> _WHAT YOU ARE ASKED TO DO_: Each entry that follows should be written again verbatim.

(Beginning of EXERCISE DATA)

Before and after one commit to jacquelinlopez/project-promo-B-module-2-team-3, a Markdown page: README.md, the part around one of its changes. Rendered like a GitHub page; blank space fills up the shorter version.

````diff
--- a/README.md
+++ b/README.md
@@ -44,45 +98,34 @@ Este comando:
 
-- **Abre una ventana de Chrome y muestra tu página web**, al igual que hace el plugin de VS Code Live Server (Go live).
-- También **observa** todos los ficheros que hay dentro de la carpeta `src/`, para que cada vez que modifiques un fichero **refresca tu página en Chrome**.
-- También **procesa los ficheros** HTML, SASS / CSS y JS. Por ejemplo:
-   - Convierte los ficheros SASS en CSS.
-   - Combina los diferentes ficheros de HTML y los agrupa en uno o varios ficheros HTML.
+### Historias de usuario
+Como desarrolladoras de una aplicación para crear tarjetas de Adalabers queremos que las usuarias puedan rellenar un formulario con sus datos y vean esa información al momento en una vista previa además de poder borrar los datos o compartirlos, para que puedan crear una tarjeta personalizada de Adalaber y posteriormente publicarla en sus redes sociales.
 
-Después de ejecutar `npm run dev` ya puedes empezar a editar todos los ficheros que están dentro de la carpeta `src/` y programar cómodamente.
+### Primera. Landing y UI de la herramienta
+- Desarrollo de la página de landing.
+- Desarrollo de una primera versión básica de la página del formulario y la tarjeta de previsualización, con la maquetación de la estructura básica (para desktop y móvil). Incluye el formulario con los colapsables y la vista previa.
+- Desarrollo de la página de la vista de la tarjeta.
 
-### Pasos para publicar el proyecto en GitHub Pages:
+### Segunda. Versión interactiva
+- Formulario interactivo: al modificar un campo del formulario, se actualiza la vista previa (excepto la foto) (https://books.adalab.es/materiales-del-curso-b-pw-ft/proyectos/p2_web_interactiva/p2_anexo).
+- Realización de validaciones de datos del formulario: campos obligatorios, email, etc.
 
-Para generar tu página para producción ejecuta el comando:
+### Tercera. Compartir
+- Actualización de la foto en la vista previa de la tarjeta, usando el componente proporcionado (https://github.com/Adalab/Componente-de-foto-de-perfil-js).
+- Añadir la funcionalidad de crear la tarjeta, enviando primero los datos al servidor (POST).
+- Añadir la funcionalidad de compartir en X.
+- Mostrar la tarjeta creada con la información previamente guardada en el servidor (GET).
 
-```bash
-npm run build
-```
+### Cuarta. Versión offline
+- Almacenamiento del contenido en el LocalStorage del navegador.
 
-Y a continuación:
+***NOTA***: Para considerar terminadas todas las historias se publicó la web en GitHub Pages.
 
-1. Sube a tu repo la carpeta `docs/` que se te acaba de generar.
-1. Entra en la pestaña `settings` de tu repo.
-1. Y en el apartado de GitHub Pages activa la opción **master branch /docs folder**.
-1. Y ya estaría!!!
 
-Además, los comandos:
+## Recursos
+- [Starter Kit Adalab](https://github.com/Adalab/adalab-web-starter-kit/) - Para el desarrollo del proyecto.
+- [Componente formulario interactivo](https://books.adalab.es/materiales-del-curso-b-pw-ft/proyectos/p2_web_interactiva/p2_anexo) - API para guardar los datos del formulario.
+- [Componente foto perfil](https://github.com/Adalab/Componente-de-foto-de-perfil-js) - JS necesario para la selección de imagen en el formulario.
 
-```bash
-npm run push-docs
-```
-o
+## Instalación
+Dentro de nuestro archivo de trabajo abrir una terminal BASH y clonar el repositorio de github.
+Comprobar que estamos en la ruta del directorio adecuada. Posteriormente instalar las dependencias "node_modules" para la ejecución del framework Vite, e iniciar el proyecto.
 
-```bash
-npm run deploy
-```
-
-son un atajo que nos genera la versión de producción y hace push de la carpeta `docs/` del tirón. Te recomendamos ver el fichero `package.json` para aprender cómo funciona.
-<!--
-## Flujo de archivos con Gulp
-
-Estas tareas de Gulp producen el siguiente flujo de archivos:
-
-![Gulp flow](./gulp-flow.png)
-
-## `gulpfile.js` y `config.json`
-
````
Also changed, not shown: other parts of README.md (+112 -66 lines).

(End of EXERCISE DATA)

> _RESULT FOR THIS TASK_:
Before and after one commit to jacquelinlopez/project-promo-B-module-2-team-3, a Markdown page: README.md, the part around one of its changes. Rendered like a GitHub page; blank space fills up the shorter version.

````diff
--- a/README.md
+++ b/README.md
@@ -44,45 +98,34 @@ Este comando:
 
-- **Abre una ventana de Chrome y muestra tu página web**, al igual que hace el plugin de VS Code Live Server (Go live).
-- También **observa** todos los ficheros que hay dentro de la carpeta `src/`, para que cada vez que modifiques un fichero **refresca tu página en Chrome**.
-- También **procesa los ficheros** HTML, SASS / CSS y JS. Por ejemplo:
-   - Convierte los ficheros SASS en CSS.
-   - Combina los diferentes ficheros de HTML y los agrupa en uno o varios ficheros HTML.
+### Historias de usuario
+Como desarrolladoras de una aplicación para crear tarjetas de Adalabers queremos que las usuarias puedan rellenar un formulario con sus datos y vean esa información al momento en una vista previa además de poder borrar los datos o compartirlos, para que puedan crear una tarjeta personalizada de Adalaber y posteriormente publicarla en sus redes sociales.
 
-Después de ejecutar `npm run dev` ya puedes empezar a editar todos los ficheros que están dentro de la carpeta `src/` y programar cómodamente.
+### Primera. Landing y UI de la herramienta
+- Desarrollo de la página de landing.
+- Desarrollo de una primera versión básica de la página del formulario y la tarjeta de previsualización, con la maquetación de la estructura básica (para desktop y móvil). Incluye el formulario con los colapsables y la vista previa.
+- Desarrollo de la página de la vista de la tarjeta.
 
-### Pasos para publicar el proyecto en GitHub Pages:
+### Segunda. Versión interactiva
+- Formulario interactivo: al modificar un campo del formulario, se actualiza la vista previa (excepto la foto) (https://books.adalab.es/materiales-del-curso-b-pw-ft/proyectos/p2_web_interactiva/p2_anexo).
+- Realización de validaciones de datos del formulario: campos obligatorios, email, etc.
 
-Para generar tu página para producción ejecuta el comando:
+### Tercera. Compartir
+- Actualización de la foto en la vista previa de la tarjeta, usando el componente proporcionado (https://github.com/Adalab/Componente-de-foto-de-perfil-js).
+- Añadir la funcionalidad de crear la tarjeta, enviando primero los datos al servidor (POST).
+- Añadir la funcionalidad de compartir en X.
+- Mostrar la tarjeta creada con la información previamente guardada en el servidor (GET).
 
-```bash
-npm run build
-```
+### Cuarta. Versión offline
+- Almacenamiento del contenido en el LocalStorage del navegador.
 
-Y a continuación:
+***NOTA***: Para considerar terminadas todas las historias se publicó la web en GitHub Pages.
 
-1. Sube a tu repo la carpeta `docs/` que se te acaba de generar.
-1. Entra en la pestaña `settings` de tu repo.
-1. Y en el apartado de GitHub Pages activa la opción **master branch /docs folder**.
-1. Y ya estaría!!!
 
-Además, los comandos:
+## Recursos
+- [Starter Kit Adalab](https://github.com/Adalab/adalab-web-starter-kit/) - Para el desarrollo del proyecto.
+- [Componente formulario interactivo](https://books.adalab.es/materiales-del-curso-b-pw-ft/proyectos/p2_web_interactiva/p2_anexo) - API para guardar los datos del formulario.
+- [Componente foto perfil](https://github.com/Adalab/Componente-de-foto-de-perfil-js) - JS necesario para la selección de imagen en el formulario.
 
-```bash
-npm run push-docs
-```
-o
+## Instalación
+Dentro de nuestro archivo de trabajo abrir una terminal BASH y clonar el repositorio de github.
+Comprobar que estamos en la ruta del directorio adecuada. Posteriormente instalar las dependencias "node_modules" para la ejecución del framework Vite, e iniciar el proyecto.
 
-```bash
-npm run deploy
-```
-
-son un atajo que nos genera la versión de producción y hace push de la carpeta `docs/` del tirón. Te recomendamos ver el fichero `package.json` para aprender cómo funciona.
-<!--
-## Flujo de archivos con Gulp
-
-Estas tareas de Gulp producen el siguiente flujo de archivos:
-
-![Gulp flow](./gulp-flow.png)
-
-## `gulpfile.js` y `config.json`
-
````
Also changed, not shown: other parts of README.md (+112 -66 lines).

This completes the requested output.